Segment Start: Records for the exercise
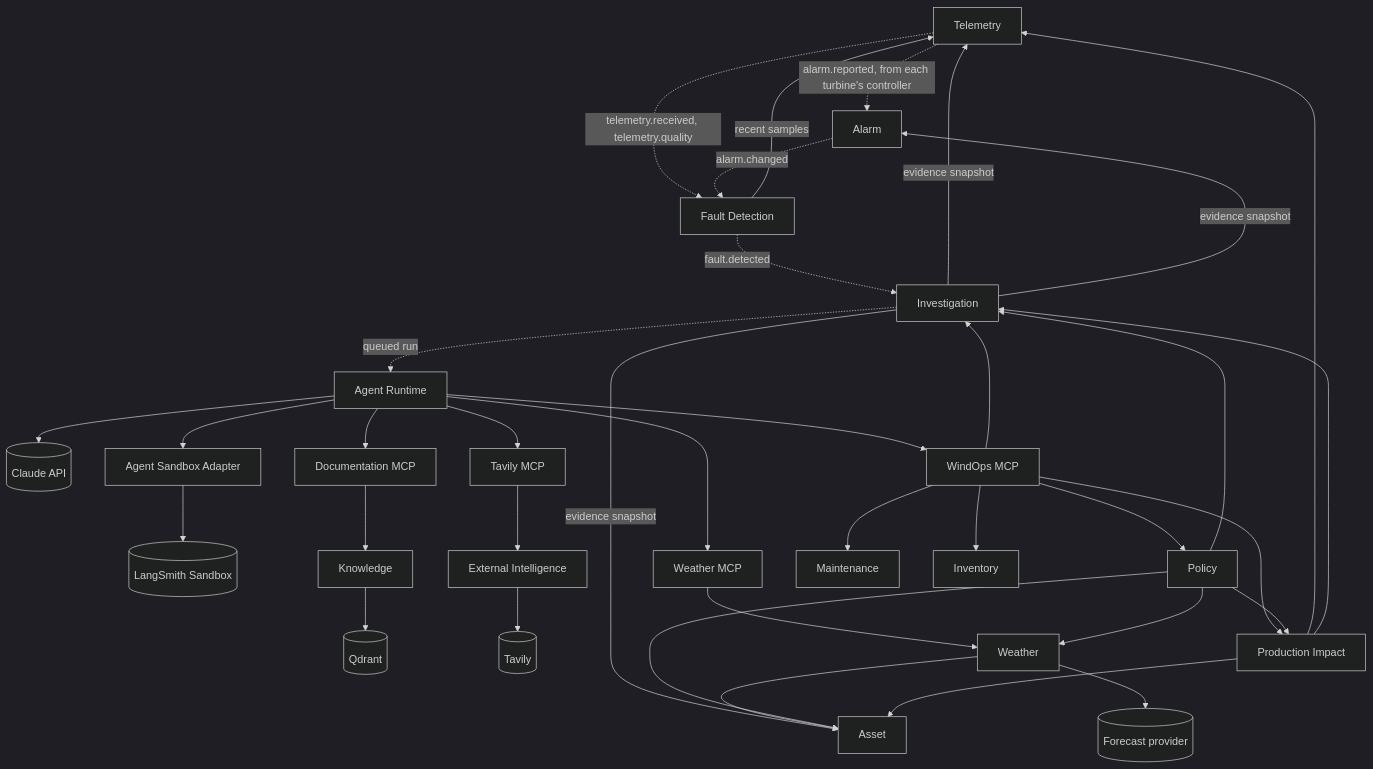
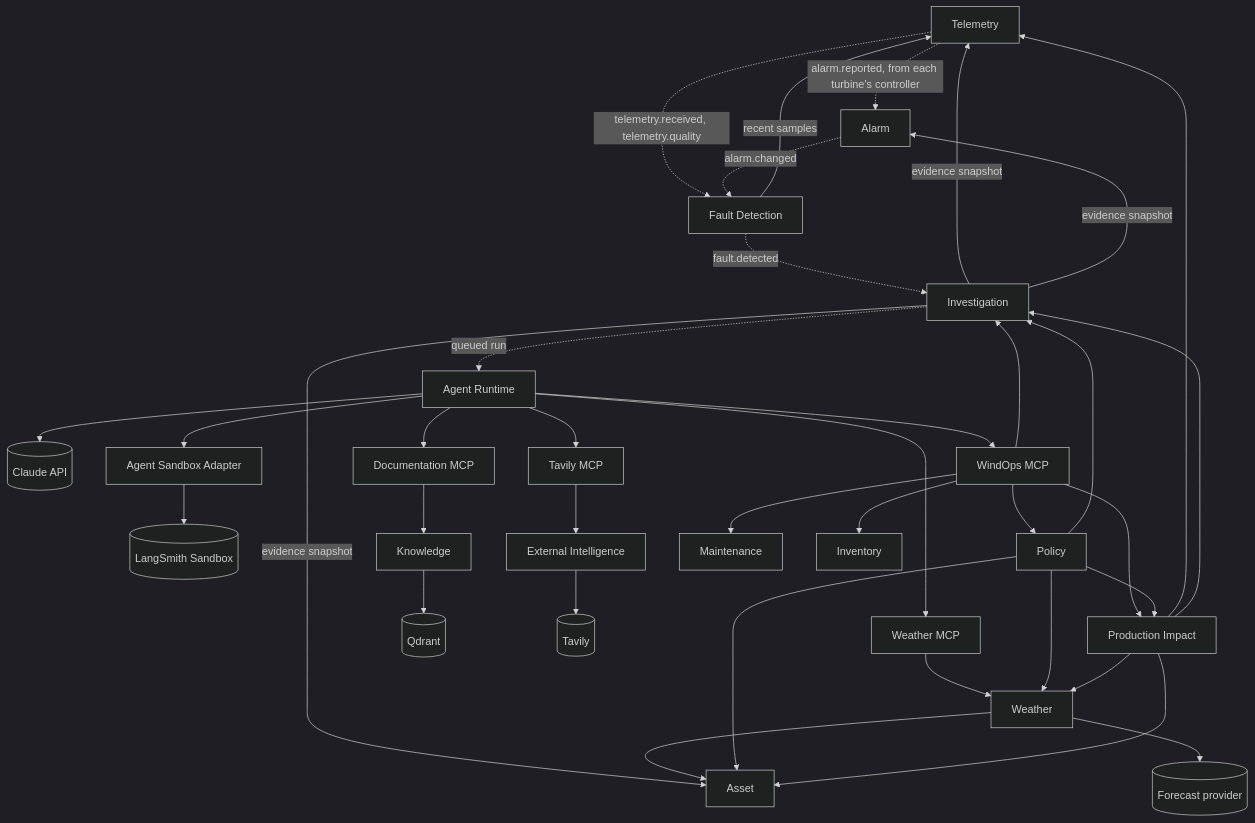
The second of 5 diagrams in docs/service-map.md (wasif1024/windops-ai), drawn with Mermaid (dark theme) before and after one commit. The commit also changed other lines of this file and 25 other files, not shown here.

````diff
--- a/docs/service-map.md
+++ b/docs/service-map.md
@@ -54,38 +54,39 @@
 ```mermaid
 flowchart TB
     Telemetry -.->|alarm.reported, from each turbine's controller| Alarm
     Telemetry -.->|telemetry.received, telemetry.quality| Fault["Fault Detection"]
     Alarm -.->|alarm.changed| Fault
     Fault -->|recent samples| Telemetry
     Fault -.->|fault.detected| Investigation
     Investigation -->|evidence snapshot| Telemetry
     Investigation -->|evidence snapshot| Alarm
     Investigation -->|evidence snapshot| Asset
     Investigation -.->|queued run| Runtime["Agent Runtime"]
     Runtime --> Claude[("Claude API")]
     Runtime --> Sandbox["Agent Sandbox Adapter"]
     Sandbox --> LangSmith[("LangSmith Sandbox")]
     Runtime --> Core["WindOps MCP"]
     Runtime --> Docs["Documentation MCP"]
     Runtime --> TavilyMCP["Tavily MCP"]
     Runtime --> WeatherMCP["Weather MCP"]
     Docs --> Knowledge
     Knowledge --> Qdrant[("Qdrant")]
     TavilyMCP --> External["External Intelligence"]
     External --> Tavily[("Tavily")]
     WeatherMCP --> Weather
     Weather --> Forecast[("Forecast provider")]
     Weather --> Asset
     Core --> Impact["Production Impact"]
     Core --> Policy
     Core --> Maintenance
     Core --> Inventory
     Core --> Investigation
     Policy --> Weather
     Policy --> Investigation
     Policy --> Asset
     Policy --> Impact
     Impact --> Asset
     Impact --> Telemetry
     Impact --> Investigation
+    Impact --> Weather
 ```
````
Segment End: Records for the exercise
### Directions for this task
Your response must reproduce every line of the data exactly, with images omitted.

### The answer
The second of 5 diagrams in docs/service-map.md (wasif1024/windops-ai), drawn with Mermaid (dark theme) before and after one commit. The commit also changed other lines of this file and 25 other files, not shown here.

````diff
--- a/docs/service-map.md
+++ b/docs/service-map.md
@@ -54,38 +54,39 @@
 ```mermaid
 flowchart TB
     Telemetry -.->|alarm.reported, from each turbine's controller| Alarm
     Telemetry -.->|telemetry.received, telemetry.quality| Fault["Fault Detection"]
     Alarm -.->|alarm.changed| Fault
     Fault -->|recent samples| Telemetry
     Fault -.->|fault.detected| Investigation
     Investigation -->|evidence snapshot| Telemetry
     Investigation -->|evidence snapshot| Alarm
     Investigation -->|evidence snapshot| Asset
     Investigation -.->|queued run| Runtime["Agent Runtime"]
     Runtime --> Claude[("Claude API")]
     Runtime --> Sandbox["Agent Sandbox Adapter"]
     Sandbox --> LangSmith[("LangSmith Sandbox")]
     Runtime --> Core["WindOps MCP"]
     Runtime --> Docs["Documentation MCP"]
     Runtime --> TavilyMCP["Tavily MCP"]
     Runtime --> WeatherMCP["Weather MCP"]
     Docs --> Knowledge
     Knowledge --> Qdrant[("Qdrant")]
     TavilyMCP --> External["External Intelligence"]
     External --> Tavily[("Tavily")]
     WeatherMCP --> Weather
     Weather --> Forecast[("Forecast provider")]
     Weather --> Asset
     Core --> Impact["Production Impact"]
     Core --> Policy
     Core --> Maintenance
     Core --> Inventory
     Core --> Investigation
     Policy --> Weather
     Policy --> Investigation
     Policy --> Asset
     Policy --> Impact
     Impact --> Asset
     Impact --> Telemetry
     Impact --> Investigation
+    Impact --> Weather
 ```
````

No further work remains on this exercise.